When I present my profession as life coach, I am often asked what that means.
By definition, coaching is an ongoing relationship between the professional and the client, which focuses on the client’s taking action toward the realization of their visions, goals or desires. Coaching uses a process of inquiry and personal discovery to build the client’s level of awareness and responsibility, while providing the client with structure, support and feedback. Coaching is considered to be distinct from psychotherapy in that most coaches engage in coaching with generally well-functioning individuals. Coaches are helping people meet their most important goals, not treating mental disorders.
From the very beginning, coaching focuses on what clients want. People come to coaching because they want things to be different. They are looking for change or they have an important goal to reach.
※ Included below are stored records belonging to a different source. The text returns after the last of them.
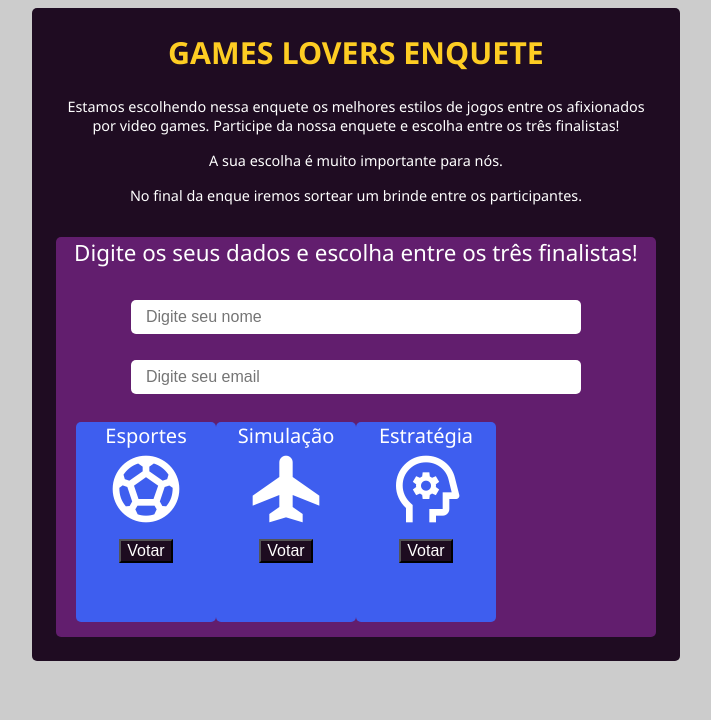
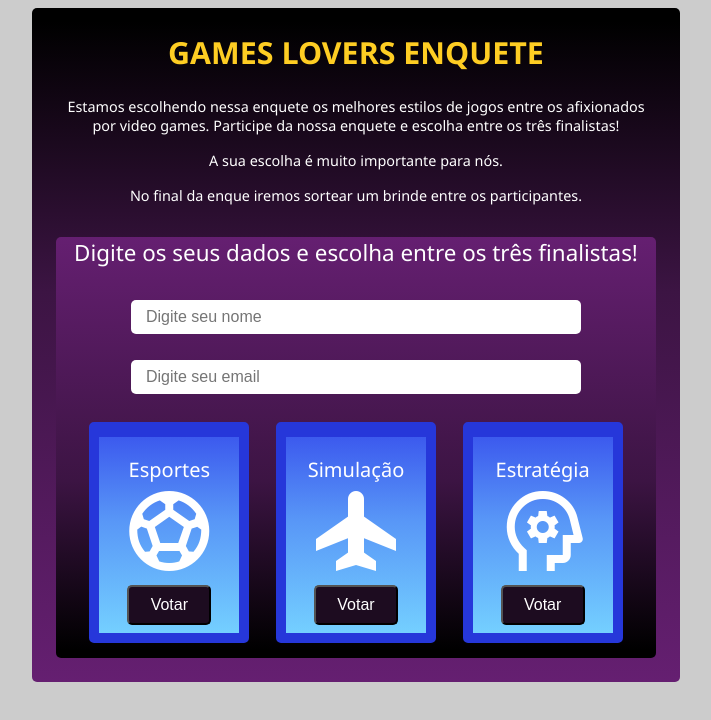
Before and after one commit to RuanMLopes/Bootcamp-DevJr-Modulo2-02, a plain HTML site: page index.html in a window 1280 px wide. Shown: the whole page, without its empty margins (284-995 px from the left). Drawn offline with nearby package versions, Linux system fonts and the light colour scheme.

Commit message:
closes #5 - degrade e votacao

```diff
--- a/index.html
+++ b/index.html
@@ -19,6 +19,12 @@
             background-color: #1D0C20;
             color: #FFF;
             font-size: 1rem;
+
+            border-radius: 5px;
+
+            height: 2.5rem;
+            width: 60%;
+            margin-bottom: 8px;
         }
 
         input {
@@ -37,7 +43,8 @@
         }
 
         .container {
-            background-color: #1F0C22;
+            background: rgb(0, 0, 0);
+            background: linear-gradient(180deg, rgba(0, 0, 0, 1) 2%, rgba(60, 20, 67, 1) 42%, rgba(101, 31, 113, 1) 100%);
             margin: auto;
             width: 600px;
 
@@ -50,7 +57,8 @@
         }
 
         .flex-container {
-            background-color: #621E6E;
+            background: rgb(0, 0, 0);
+            background: linear-gradient(0deg, rgba(0, 0, 0, 1) 2%, rgba(60, 20, 67, 1) 42%, rgba(101, 31, 113, 1) 100%);
             margin-top: 2rem;
             border-radius: 5px;
         }
@@ -76,40 +84,55 @@
             display: flex;
             flex-direction: row;
             padding: 15px 20px;
+            justify-content: space-around;
         }
 
         #esporte {
-            background-color: #3E5EEF;
+            background: rgb(60, 90, 238);
+            background: linear-gradient(180deg, rgba(60, 90, 238, 1) 0%, rgba(88, 150, 247, 1) 42%, rgba(116, 207, 255, 1) 100%);
             font-size: 1.25rem;
+            height: auto;
 
             border: #2637DA;
             border-radius: 5px;
+            border-style: solid;
+            border-width: 15px 10px 10px 10px;
 
             float: left;
             width: 25%;
+            padding-top: 1.2rem;
         }
 
         #simulacao {
-            background-color: #3E5EEF;
+            background: rgb(60, 90, 238);
+            background: linear-gradient(180deg, rgba(60, 90, 238, 1) 0%, rgba(88, 150, 247, 1) 42%, rgba(116, 207, 255, 1) 100%);
             font-size: 1.25rem;
-            height: 200px;
+            height: auto;
 
             border: #2637DA;
             border-radius: 5px;
+            border-style: solid;
+            border-width: 15px 10px 10px 10px;
 
             float: middle;
             width: 25%;
+            padding-top: 1.2rem;
         }
 
         #estrategia {
-            background-color: #3E5EEF;
+            background: rgb(60, 90, 238);
+            background: linear-gradient(180deg, rgba(60, 90, 238, 1) 0%, rgba(88, 150, 247, 1) 42%, rgba(116, 207, 255, 1) 100%);
             font-size: 1.25rem;
+            height: auto;
 
             border: #2637DA;
             border-radius: 5px;
+            border-style: solid;
+            border-width: 15px 10px 10px 10px;
 
             float: right;
             width: 25%;
+            padding-top: 1.2rem;
         }
 
         .material-symbols-outlined {
@@ -118,7 +141,7 @@
                 'wght' 400,
                 'GRAD' 0,
                 'opsz' 24;
-            font-size: 5rem !important;
+            font-size: 6rem !important;
         }
     </style>
 </head>
```
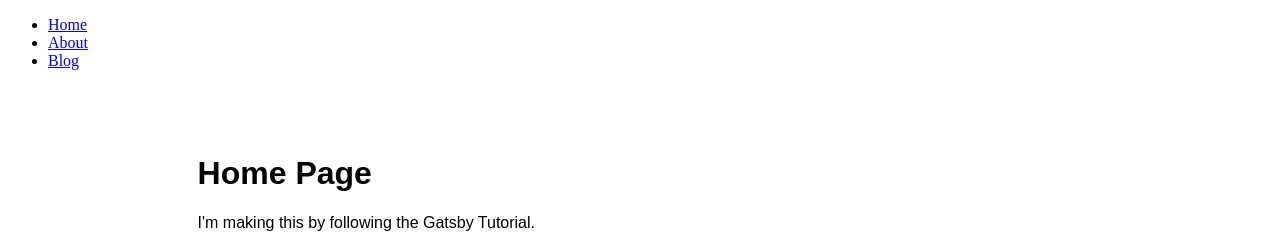
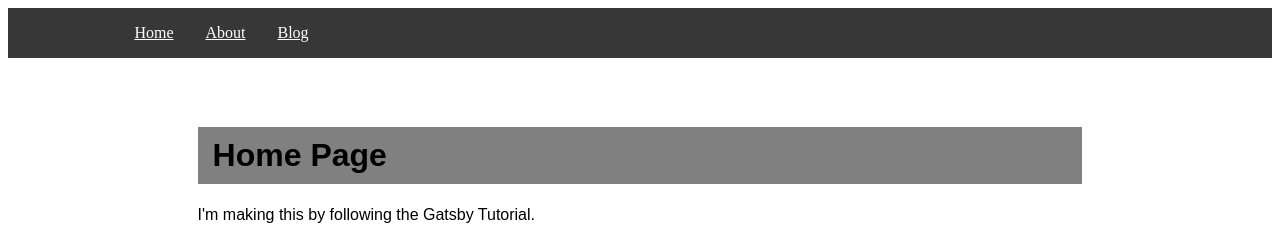
Before and after one commit to ZeroPointGaming/gatsby-react-learning-project, a Gatsby site: page / in a window 1280 px wide. Shown: the top 238 px of the page. Built offline with nearby package versions, Linux system fonts and the light colour scheme; Gatsby itself is replaced by a stand-in of ours.

Commit message:
Implemented styled-components in my project.

```diff
--- a/package.json
+++ b/package.json
@@ -24,6 +24,7 @@
     "gatsby-source-filesystem": "^3.10.0",
     "gatsby-transformer-sharp": "^3.10.0",
     "react": "^17.0.1",
-    "react-dom": "^17.0.1"
+    "react-dom": "^17.0.1",
+    "styled-components": "^5.3.0"
   }
 }
--- a/src/components/layout.js
+++ b/src/components/layout.js
@@ -1,41 +1,80 @@
 import * as React from 'react'
-import { Link, useStaticQuery, graphql } from 'gatsby'
-import { container, heading, navLinks, navLinkItem, navLinkText, navContainer } from './layout.module.css'
+import { useStaticQuery, graphql } from 'gatsby'
+import styled from 'styled-components'
+
+const NavigationMenu = styled.nav`
+  display: flex;
+  width: 100%;
+  margin: auto;
+  overflow: hidden;
+  margin: 0;
+  padding: 0;
+  background-color: rgb(55, 55, 55);
+  color: white;
+`
+
+const NavigationLinks = styled.ul`
+  display: flex;
+  list-style: none;
+  padding-left: 10%;
+`
+
+const NavigationLink = styled.li`
+  padding-right: 2rem;
+`
+
+const MainContainer = styled.div`
+  margin: auto;
+  max-width: 70%;
+  font-family: sans-serif;
+  padding-top: 3em;
+`
+
+const MainHeading = styled.h1`
+  background-color: grey;
+  padding-left: 15px;
+  padding-top: 10px;
+  padding-bottom: 10px;
+`
+
+const NavLinkText = styled.a`
+  color: white;
+`
 
 const Layout = ({ pageTitle, children }) => {
     const data = useStaticQuery(graphql`
-        query {
-        site {
-            siteMetadata {
-            title
+        query
+        {
+          site
+          {
+            siteMetadata
+            {
+              title
             }
-        }
+          }
         }
     `)
 
   return (
     <main>
-      <div className={navContainer}>
-            {/*Navigation Bar*/}
-            <nav>
-                <ul className={navLinks}>
-                    <li class={navLinkItem}><Link to="/" class={navLinkText}>Home</Link></li>
-                    <li class={navLinkItem}><Link to="/about" class={navLinkText}>About</Link></li>
-                    <li class={navLinkItem}><Link to="/blog" class={navLinkText}>Blog</Link></li>
-                </ul>
-            </nav>
-      </div>
+      <NavigationMenu>
+        <NavigationLinks>
+          <NavigationLink><NavLinkText href="/">Home</NavLinkText></NavigationLink>
+          <NavigationLink><NavLinkText href="/about">About</NavLinkText></NavigationLink>
+          <NavigationLink><NavLinkText href="/blog">Blog</NavLinkText></NavigationLink>
+        </NavigationLinks>
+      </NavigationMenu>
 
-      <div className={container}>
+      <MainContainer>
             {/*Page Title*/}
             <title>{pageTitle} | {data.site.siteMetadata.title}</title>
 
             {/* Main Header */}
-            <h1 className={heading}>{pageTitle}</h1>
+            <MainHeading>{pageTitle}</MainHeading>
 
             {/* Main Contnent Body */}
             {children}
-      </div>
+      </MainContainer>
     </main>
   )
 }
--- a/src/components/layout.module.css
+++ b/src/components/layout.module.css
@@ -1,35 +1,3 @@
-.container {
-  margin: auto;
-  max-width: 70%;
-  font-family: sans-serif;
-  padding-top: 3em;
-}
-
-.nav-container {
-    display: flex;
-    width: 100%;
-    margin: auto;
-    overflow: hidden;
-    margin: 0;
-    padding: 0;
-    background-color: rgb(55, 55, 55);
-    color: white;
-}
-
-.nav-links {
-display: flex;
-list-style: none;
-padding-left: 10%;
-}
-
-.nav-link-item {
-padding-right: 2rem;
-}
-
-.nav-link-text {
-color: white;
-}
-
 a:visited {
     color:white;
 }
```
Also changed, not shown: 1 other file.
Sometimes, they are motivated to achieve specific goals (to have a better marriage, to live a healthier lifestyle, to connect in a better way to their teenage children). They hire a coach because they want to create more order and balance in their lives.
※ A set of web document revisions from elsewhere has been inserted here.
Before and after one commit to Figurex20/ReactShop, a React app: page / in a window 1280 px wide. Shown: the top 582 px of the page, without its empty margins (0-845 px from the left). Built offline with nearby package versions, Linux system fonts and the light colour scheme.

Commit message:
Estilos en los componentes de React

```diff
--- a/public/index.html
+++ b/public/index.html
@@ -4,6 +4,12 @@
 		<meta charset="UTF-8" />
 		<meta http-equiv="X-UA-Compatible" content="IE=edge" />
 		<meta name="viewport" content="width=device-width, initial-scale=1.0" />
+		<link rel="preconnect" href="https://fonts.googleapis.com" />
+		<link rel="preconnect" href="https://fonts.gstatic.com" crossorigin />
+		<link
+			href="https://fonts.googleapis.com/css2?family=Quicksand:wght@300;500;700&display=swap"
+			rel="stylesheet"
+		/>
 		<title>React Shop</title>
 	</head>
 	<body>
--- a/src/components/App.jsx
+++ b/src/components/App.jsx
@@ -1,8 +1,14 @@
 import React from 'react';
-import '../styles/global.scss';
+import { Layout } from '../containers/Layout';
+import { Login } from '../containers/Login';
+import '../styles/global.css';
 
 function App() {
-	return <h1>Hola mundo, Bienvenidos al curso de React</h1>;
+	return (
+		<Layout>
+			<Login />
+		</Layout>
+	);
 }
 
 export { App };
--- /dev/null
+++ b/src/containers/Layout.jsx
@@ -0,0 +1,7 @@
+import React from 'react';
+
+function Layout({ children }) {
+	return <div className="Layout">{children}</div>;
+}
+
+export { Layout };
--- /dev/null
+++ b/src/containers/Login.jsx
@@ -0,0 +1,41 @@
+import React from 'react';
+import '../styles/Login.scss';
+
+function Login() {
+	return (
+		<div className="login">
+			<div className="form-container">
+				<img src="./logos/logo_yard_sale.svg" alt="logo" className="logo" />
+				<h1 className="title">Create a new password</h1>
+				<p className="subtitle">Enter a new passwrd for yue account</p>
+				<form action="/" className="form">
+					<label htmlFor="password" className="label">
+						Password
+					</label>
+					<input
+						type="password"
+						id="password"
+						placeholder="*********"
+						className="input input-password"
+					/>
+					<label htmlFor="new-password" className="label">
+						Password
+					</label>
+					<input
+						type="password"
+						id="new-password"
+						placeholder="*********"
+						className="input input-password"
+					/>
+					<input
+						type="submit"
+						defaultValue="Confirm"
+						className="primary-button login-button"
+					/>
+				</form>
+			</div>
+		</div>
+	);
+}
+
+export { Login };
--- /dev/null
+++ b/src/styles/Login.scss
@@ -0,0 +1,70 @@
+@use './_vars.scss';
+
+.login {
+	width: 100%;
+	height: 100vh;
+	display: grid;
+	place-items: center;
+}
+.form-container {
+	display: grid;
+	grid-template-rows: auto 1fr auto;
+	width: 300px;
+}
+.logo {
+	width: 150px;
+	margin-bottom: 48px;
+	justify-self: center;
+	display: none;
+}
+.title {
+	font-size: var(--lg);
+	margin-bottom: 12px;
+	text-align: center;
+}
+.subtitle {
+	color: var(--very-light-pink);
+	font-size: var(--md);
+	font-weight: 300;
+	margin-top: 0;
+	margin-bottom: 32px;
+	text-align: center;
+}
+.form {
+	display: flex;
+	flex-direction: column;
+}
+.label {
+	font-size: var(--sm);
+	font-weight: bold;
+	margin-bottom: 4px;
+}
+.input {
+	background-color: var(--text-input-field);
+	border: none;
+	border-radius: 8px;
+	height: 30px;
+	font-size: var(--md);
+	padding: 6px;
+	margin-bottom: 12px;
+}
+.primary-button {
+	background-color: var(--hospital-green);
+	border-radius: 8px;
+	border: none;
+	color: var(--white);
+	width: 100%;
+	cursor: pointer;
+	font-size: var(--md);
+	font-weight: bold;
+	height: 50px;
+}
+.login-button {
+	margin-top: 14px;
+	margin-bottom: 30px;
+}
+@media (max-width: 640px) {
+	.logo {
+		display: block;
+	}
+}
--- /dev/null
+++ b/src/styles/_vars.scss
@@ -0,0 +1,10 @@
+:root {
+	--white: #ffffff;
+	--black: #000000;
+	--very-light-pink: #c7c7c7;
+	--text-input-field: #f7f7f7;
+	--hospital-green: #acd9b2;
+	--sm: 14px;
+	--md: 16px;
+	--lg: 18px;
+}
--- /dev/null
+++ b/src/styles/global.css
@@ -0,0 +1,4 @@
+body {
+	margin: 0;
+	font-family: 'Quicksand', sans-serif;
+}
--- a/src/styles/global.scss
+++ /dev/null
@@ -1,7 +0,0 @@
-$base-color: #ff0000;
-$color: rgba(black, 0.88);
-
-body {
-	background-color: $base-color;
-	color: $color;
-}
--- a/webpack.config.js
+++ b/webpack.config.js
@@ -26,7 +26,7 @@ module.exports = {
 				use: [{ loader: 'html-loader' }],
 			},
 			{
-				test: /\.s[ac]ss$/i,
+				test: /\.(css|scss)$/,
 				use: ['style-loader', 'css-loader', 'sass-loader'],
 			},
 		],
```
Some people want more of life (more peace of mind, more simplicity, more joy). Others want less (less confusion, less stress, less financial pressure).
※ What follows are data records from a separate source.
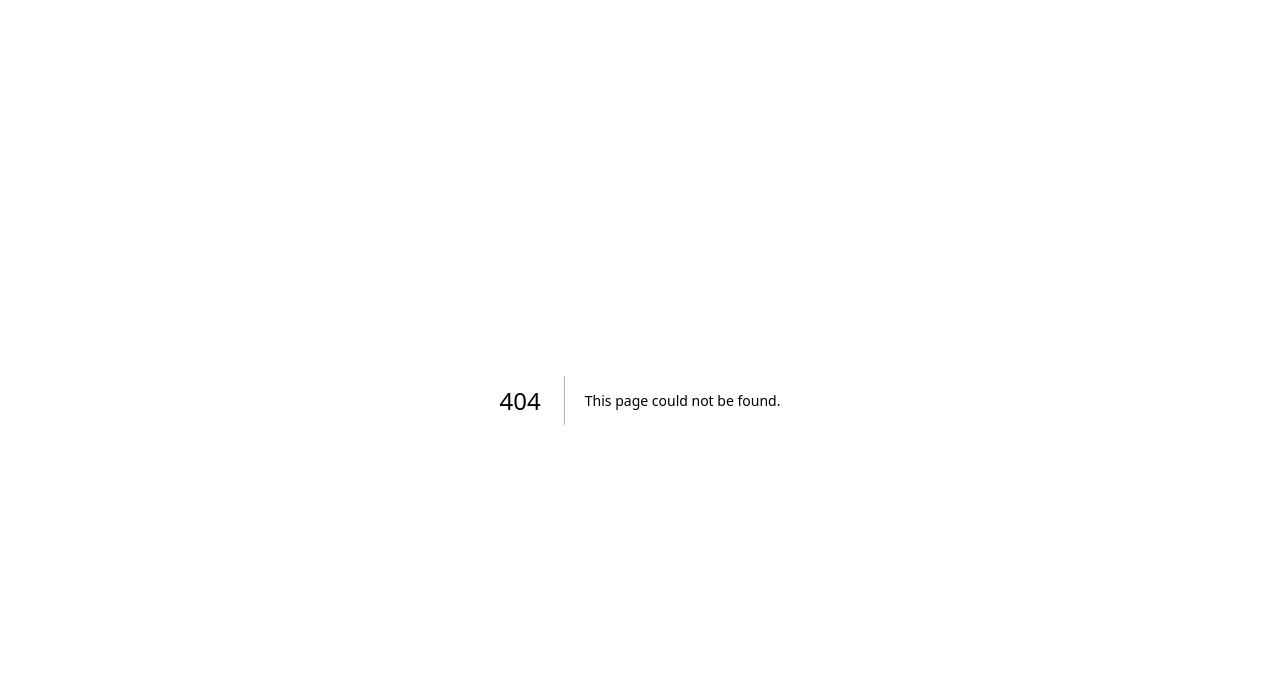
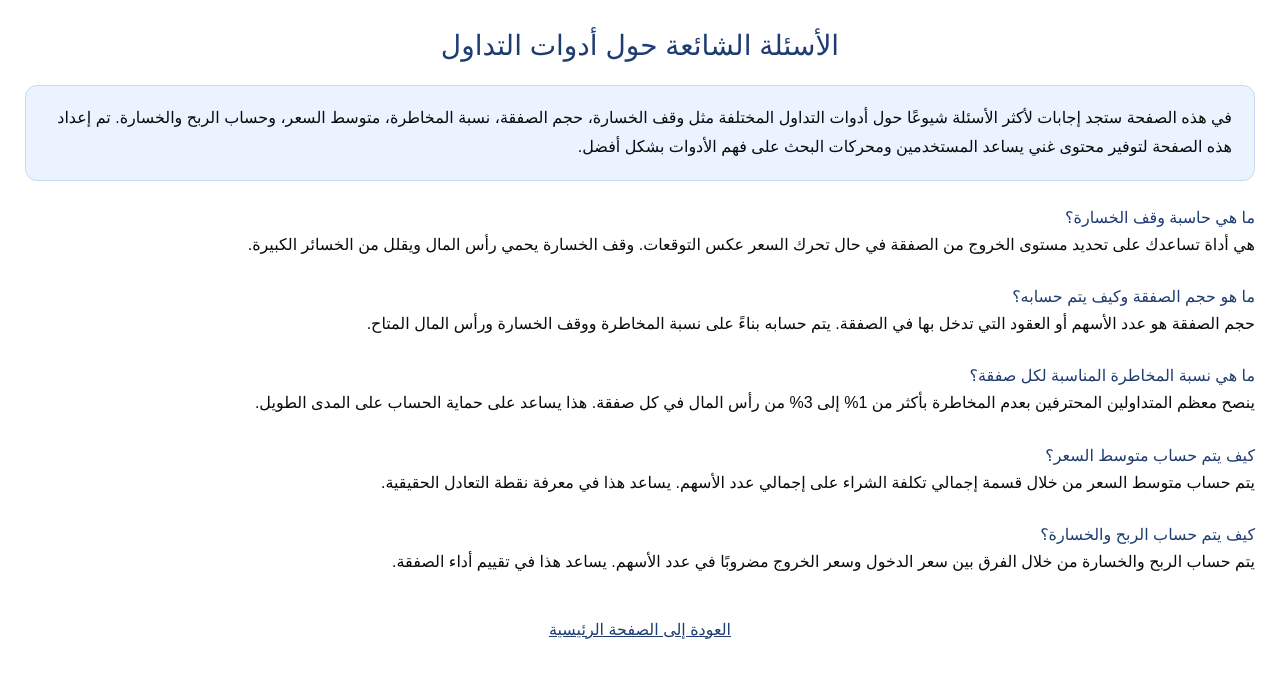
Before and after one commit to drishinnawy/tadawul-calculator-web, a Next.js app: page /faq in a window 1280 px wide. Before the commit this address had no page. Shown: the top 678 px of the page. Built offline with nearby package versions, Linux system fonts and the light colour scheme.

Commit message:
Create FAQ page for trading tools
This page provides answers to common questions about trading tools, including stop loss, position size, risk percentage, average price, and profit and loss calculations.

```diff
--- /dev/null
+++ b/src/pages/faq.tsx
@@ -0,0 +1,107 @@
+import Head from "next/head";
+
+export default function FAQPage() {
+  return (
+    <>
+      <Head>
+        <title>الأسئلة الشائعة | أفضل حاسبة تداول</title>
+        <meta
+          name="description"
+          content="صفحة الأسئلة الشائعة حول أدوات التداول، حساب الربح والخسارة، وقف الخسارة، حجم الصفقة، ونسبة المخاطرة. صفحة مخصصة لرفع الظهور في محركات البحث."
+        />
+        <meta
+          name="keywords"
+          content="الأسئلة الشائعة, FAQ, تداول الأسهم, وقف الخسارة, حجم الصفقة, نسبة المخاطرة, متوسط السعر"
+        />
+      </Head>
+
+      <div style={{ padding: "25px", direction: "rtl", textAlign: "right" }}>
+        <h1
+          style={{
+            fontSize: "28px",
+            marginBottom: "18px",
+            color: "#1e3c72",
+            textAlign: "center",
+          }}
+        >
+          الأسئلة الشائعة حول أدوات التداول
+        </h1>
+
+        <p
+          style={{
+            background: "#eaf3ff",
+            padding: "18px 22px",
+            borderRadius: "12px",
+            lineHeight: "1.8",
+            marginBottom: "25px",
+            border: "1px solid #c7d9f5",
+          }}
+        >
+          في هذه الصفحة ستجد إجابات لأكثر الأسئلة شيوعًا حول أدوات التداول
+          المختلفة مثل وقف الخسارة، حجم الصفقة، نسبة المخاطرة، متوسط السعر، وحساب
+          الربح والخسارة. تم إعداد هذه الصفحة لتوفير محتوى غني يساعد المستخدمين
+          ومحركات البحث على فهم الأدوات بشكل أفضل.
+        </p>
+
+        {/* سؤال 1 */}
+        <h2 style={{ color: "#1e3c72", marginTop: "25px" }}>
+          ما هي حاسبة وقف الخسارة؟
+        </h2>
+        <p style={{ lineHeight: "1.9" }}>
+          هي أداة تساعدك على تحديد مستوى الخروج من الصفقة في حال تحرك السعر عكس
+          التوقعات. وقف الخسارة يحمي رأس المال ويقلل من الخسائر الكبيرة.
+        </p>
+
+        {/* سؤال 2 */}
+        <h2 style={{ color: "#1e3c72", marginTop: "25px" }}>
+          ما هو حجم الصفقة وكيف يتم حسابه؟
+        </h2>
+        <p style={{ lineHeight: "1.9" }}>
+          حجم الصفقة هو عدد الأسهم أو العقود التي تدخل بها في الصفقة. يتم حسابه
+          بناءً على نسبة المخاطرة ووقف الخسارة ورأس المال المتاح.
+        </p>
+
+        {/* سؤال 3 */}
+        <h2 style={{ color: "#1e3c72", marginTop: "25px" }}>
+          ما هي نسبة المخاطرة المناسبة لكل صفقة؟
+        </h2>
+        <p style={{ lineHeight: "1.9" }}>
+          ينصح معظم المتداولين المحترفين بعدم المخاطرة بأكثر من 1% إلى 3% من رأس
+          المال في كل صفقة. هذا يساعد على حماية الحساب على المدى الطويل.
+        </p>
+
+        {/* سؤال 4 */}
+        <h2 style={{ color: "#1e3c72", marginTop: "25px" }}>
+          كيف يتم حساب متوسط السعر؟
+        </h2>
+        <p style={{ lineHeight: "1.9" }}>
+          يتم حساب متوسط السعر من خلال قسمة إجمالي تكلفة الشراء على إجمالي عدد
+          الأسهم. يساعد هذا في معرفة نقطة التعادل الحقيقية.
+        </p>
+
+        {/* سؤال 5 */}
+        <h2 style={{ color: "#1e3c72", marginTop: "25px" }}>
+          كيف يتم حساب الربح والخسارة؟
+        </h2>
+        <p style={{ lineHeight: "1.9" }}>
+          يتم حساب الربح والخسارة من خلال الفرق بين سعر الدخول وسعر الخروج مضروبًا
+          في عدد الأسهم. يساعد هذا في تقييم أداء الصفقة.
+        </p>
+
+        {/* زر العودة */}
+        <div style={{ textAlign: "center", marginTop: "40px" }}>
+          <a
+            href="/"
+            style={{
+              color: "#1e3c72",
+              textDecoration: "underline",
+              fontSize: "16px",
+            }}
+          >
+            العودة إلى الصفحة الرئيسية
+          </a>
+        </div>
+      </div>
+    </>
+  );
+}
```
Regardless of the age of the client, the primary building block for all coaching is this: Clients have the
answers or they can find the answers. From the coach’s point of view, nothing is wrong or broken; there is no need to fix the client. The coach does not have the answers, the coach has the questions. For many people, it is easier — and more natural — to buy the answers in a packaged program, rather than doing the work needed to find solutions. But the former often end up with an empty package.
Since starting this job, I feel very blessed that I was given the opportunity to interact with so many wonderful women in the community. In one case, I met with a young lady in her mid-20s who wanted more clarity in this confusing world. Guiding her through key questions, she was able to regain a sense of control. In another scenario, I spoke with a woman who was married for close to 30 years, but her marriage was crumbling. Through our coaching sessions, we came up with a SMART plan; SMART stands for Specific, Measurable, Attainable, Realistic and Timing. Once she began implementing the plan, she became empowered to bring more peace and pleasure into her marriage.
If you feel like you’re living in a cocoon and you truly wish to fly, know that you can achieve more, that you can attain better. A winner is not someone who never fails; a winner is someone who never quits.
Be a winner, break through the barriers, and live the life you love.
Chasida Teichman is a local life coach. She can be contacted at firstname.lastname@example.org or 410-240-9180.